Wednesday, 2 April 2014

Ceisteanna (163, 164)

Michael Creed

Ceist:

163. Deputy Michael Creed asked the Minister for the Environment, Community and Local Government the criteria being used by his Department when determining which unfinished estates are to be demolished; the consent required by his Department from the various stakeholders including local authorities, financial institutions, tenants and property owners when considering demolition; and if he will make a statement on the matter. [15495/14]

Amharc ar fhreagra

Michael Creed

Ceist:

164. Deputy Michael Creed asked the Minister for the Environment, Community and Local Government the number of unfinished estates that are to be demolished in 2014; the way these estates were selected; and if he will make a statement on the matter. [15496/14]

Amharc ar fhreagra

Freagraí scríofa (Ceist ar Environment)

I propose to take Questions Nos. 163 and 164 together.

In Resolving Unfinished Housing Developments Annual Progress Report on Actions to Address Unfinished Housing Developments which was published in November 2013, and which is available on the website of the Housing Agency, http://www.housing.ie/Our-Services/Unfinished-Housing-Developments, it is apparent that there is a cohort of, mainly unoccupied, housing developments that do not appear to have long term prospects for resolution because they are in weak market areas, poorly configured and in a state of deterioration which the bond will not cover.

The National Co-ordination Committee on Unfinished Housing Developments, which I chair, established a Technical Group to oversee the development of a strategy for residual developments and, acknowledging that these sites are privately owned, to work with stakeholders who own and / or manage the sites.

Financial institutions have indicated that around 40 developments or parts of developments are currently likely to be returned to greenfield condition. However, this figure may vary over time as the financial institutions assess each loan on a case-by-case basis and decide an appropriate course of action. For client confidentiality reasons the locations of the developments considered at this stage most likely to be candidates for clearance cannot be disclosed.

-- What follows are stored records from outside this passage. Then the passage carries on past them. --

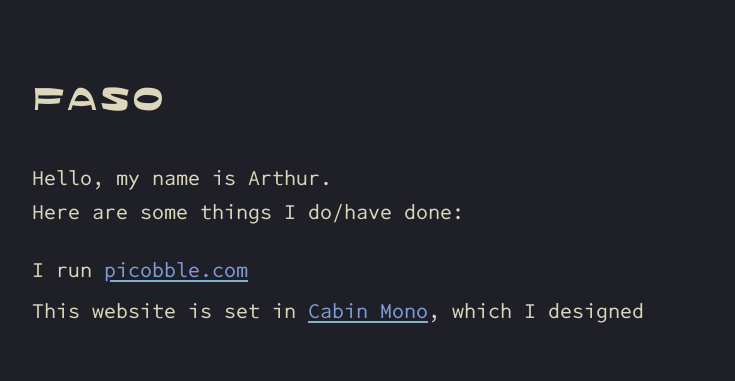
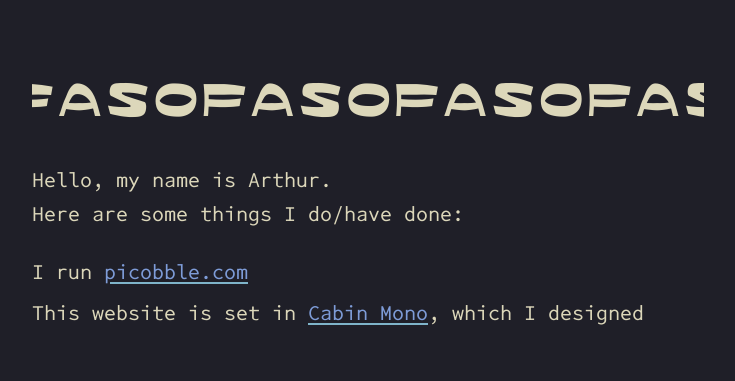
Before and after one commit to faso/faso.github.io, a plain HTML site: page index.html in a window 1280 px wide. Shown: the top 381 px of the page, without its empty margins (272-1007 px from the left). Drawn offline with Linux system fonts and the light colour scheme.

Commit message:
Turn the Goosey header into a clipped repeating FASO ribbon

```diff
--- a/index.html
+++ b/index.html
@@ -41,13 +41,21 @@
     padding: 4rem 1.5rem 3rem;
   }
   .site-title {
+    overflow: hidden;
     font-family: 'Goosey', 'Cabin Mono', monospace;
-    font-size: 2.4rem;
+    font-size: 3.5rem;
     font-weight: 900;
     font-synthesis: none;
+    line-height: 1.2;
     text-transform: uppercase;
+    white-space: nowrap;
     letter-spacing: -0.02em;
     margin-bottom: 2rem;
+  }
+  .site-title span {
+    display: block;
+    width: max-content;
+    transform: translateX(-0.45em);
   }
   p.intro { margin-bottom: 1.5rem; }
   .things p { margin-bottom: 0.4rem; }
@@ -73,7 +81,7 @@
 </style>
 </head>
 <body>
-  <h1 class="site-title">faso</h1>
+  <h1 class="site-title" aria-label="faso"><span aria-hidden="true">fasofasofasofasofasofasofasofasofaso</span></h1>
   <p class="intro">Hello, my name is Arthur.<br>Here are some things I do/have done:</p>
   <div class="things">
     <p>I run <a href="https://picobble.com">picobble.com</a></p>
```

Unless there are compelling reasons, primarily relating to public safety, the decision to clear all or part of an unfinished housing development is a matter for the owner/developer or funder acting in possession, usually acting through a receiver, and in the context of implementing a site resolution plan agreed with the l local a authority. Therefore, clearance is an intrinsic part of the asset management and disposal process by owners/developers/funders and will not normally require State intervention or funding.

The National Co-ordination Committee will continue to liaise with key stakeholders in monitoring progress in this area, including opportunities to address this cohort of developments through the normal resolution process where possible.